:: DATASET RECORDS ::
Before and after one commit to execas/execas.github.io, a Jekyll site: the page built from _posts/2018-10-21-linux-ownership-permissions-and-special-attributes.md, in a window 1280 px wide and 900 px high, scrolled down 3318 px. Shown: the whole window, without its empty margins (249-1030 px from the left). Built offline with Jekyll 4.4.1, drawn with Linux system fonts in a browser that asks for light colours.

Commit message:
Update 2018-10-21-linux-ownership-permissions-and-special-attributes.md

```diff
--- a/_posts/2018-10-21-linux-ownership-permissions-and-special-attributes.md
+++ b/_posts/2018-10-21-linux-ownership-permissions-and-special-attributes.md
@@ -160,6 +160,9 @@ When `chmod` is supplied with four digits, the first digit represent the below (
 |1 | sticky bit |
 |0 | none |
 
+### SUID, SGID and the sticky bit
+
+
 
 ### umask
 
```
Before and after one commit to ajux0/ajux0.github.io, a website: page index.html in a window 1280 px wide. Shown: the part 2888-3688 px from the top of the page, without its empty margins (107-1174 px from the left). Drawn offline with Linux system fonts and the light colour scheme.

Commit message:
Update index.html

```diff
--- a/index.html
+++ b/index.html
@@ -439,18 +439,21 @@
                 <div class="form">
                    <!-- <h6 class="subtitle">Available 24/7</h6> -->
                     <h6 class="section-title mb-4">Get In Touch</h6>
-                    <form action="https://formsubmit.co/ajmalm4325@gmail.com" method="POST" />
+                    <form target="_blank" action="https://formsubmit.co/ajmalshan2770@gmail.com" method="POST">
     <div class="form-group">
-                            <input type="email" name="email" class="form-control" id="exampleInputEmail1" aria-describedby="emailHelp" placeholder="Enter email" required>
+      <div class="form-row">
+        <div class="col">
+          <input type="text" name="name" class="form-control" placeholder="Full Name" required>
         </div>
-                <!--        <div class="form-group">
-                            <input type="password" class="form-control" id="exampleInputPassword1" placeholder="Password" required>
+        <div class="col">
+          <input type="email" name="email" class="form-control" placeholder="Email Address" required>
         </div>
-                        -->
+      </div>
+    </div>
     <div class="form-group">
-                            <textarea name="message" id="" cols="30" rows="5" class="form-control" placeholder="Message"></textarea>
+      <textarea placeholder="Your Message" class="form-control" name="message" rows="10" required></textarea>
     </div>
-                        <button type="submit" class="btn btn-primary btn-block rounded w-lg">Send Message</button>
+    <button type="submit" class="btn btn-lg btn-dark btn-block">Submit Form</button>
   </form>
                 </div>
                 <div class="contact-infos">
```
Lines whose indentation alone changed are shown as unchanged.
:::
Go through the records and set every one down exactly.

**ANSWER FOR THIS EXERCISE**
Before and after one commit to execas/execas.github.io, a Jekyll site: the page built from _posts/2018-10-21-linux-ownership-permissions-and-special-attributes.md, in a window 1280 px wide and 900 px high, scrolled down 3318 px. Shown: the whole window, without its empty margins (249-1030 px from the left). Built offline with Jekyll 4.4.1, drawn with Linux system fonts in a browser that asks for light colours.

Commit message:
Update 2018-10-21-linux-ownership-permissions-and-special-attributes.md

```diff
--- a/_posts/2018-10-21-linux-ownership-permissions-and-special-attributes.md
+++ b/_posts/2018-10-21-linux-ownership-permissions-and-special-attributes.md
@@ -160,6 +160,9 @@ When `chmod` is supplied with four digits, the first digit represent the below (
 |1 | sticky bit |
 |0 | none |
 
+### SUID, SGID and the sticky bit
+
+
 
 ### umask
 
```
Before and after one commit to ajux0/ajux0.github.io, a website: page index.html in a window 1280 px wide. Shown: the part 2888-3688 px from the top of the page, without its empty margins (107-1174 px from the left). Drawn offline with Linux system fonts and the light colour scheme.

Commit message:
Update index.html

```diff
--- a/index.html
+++ b/index.html
@@ -439,18 +439,21 @@
                 <div class="form">
                    <!-- <h6 class="subtitle">Available 24/7</h6> -->
                     <h6 class="section-title mb-4">Get In Touch</h6>
-                    <form action="https://formsubmit.co/ajmalm4325@gmail.com" method="POST" />
+                    <form target="_blank" action="https://formsubmit.co/ajmalshan2770@gmail.com" method="POST">
     <div class="form-group">
-                            <input type="email" name="email" class="form-control" id="exampleInputEmail1" aria-describedby="emailHelp" placeholder="Enter email" required>
+      <div class="form-row">
+        <div class="col">
+          <input type="text" name="name" class="form-control" placeholder="Full Name" required>
         </div>
-                <!--        <div class="form-group">
-                            <input type="password" class="form-control" id="exampleInputPassword1" placeholder="Password" required>
+        <div class="col">
+          <input type="email" name="email" class="form-control" placeholder="Email Address" required>
         </div>
-                        -->
+      </div>
+    </div>
     <div class="form-group">
-                            <textarea name="message" id="" cols="30" rows="5" class="form-control" placeholder="Message"></textarea>
+      <textarea placeholder="Your Message" class="form-control" name="message" rows="10" required></textarea>
     </div>
-                        <button type="submit" class="btn btn-primary btn-block rounded w-lg">Send Message</button>
+    <button type="submit" class="btn btn-lg btn-dark btn-block">Submit Form</button>
   </form>
                 </div>
                 <div class="contact-infos">
```
Lines whose indentation alone changed are shown as unchanged.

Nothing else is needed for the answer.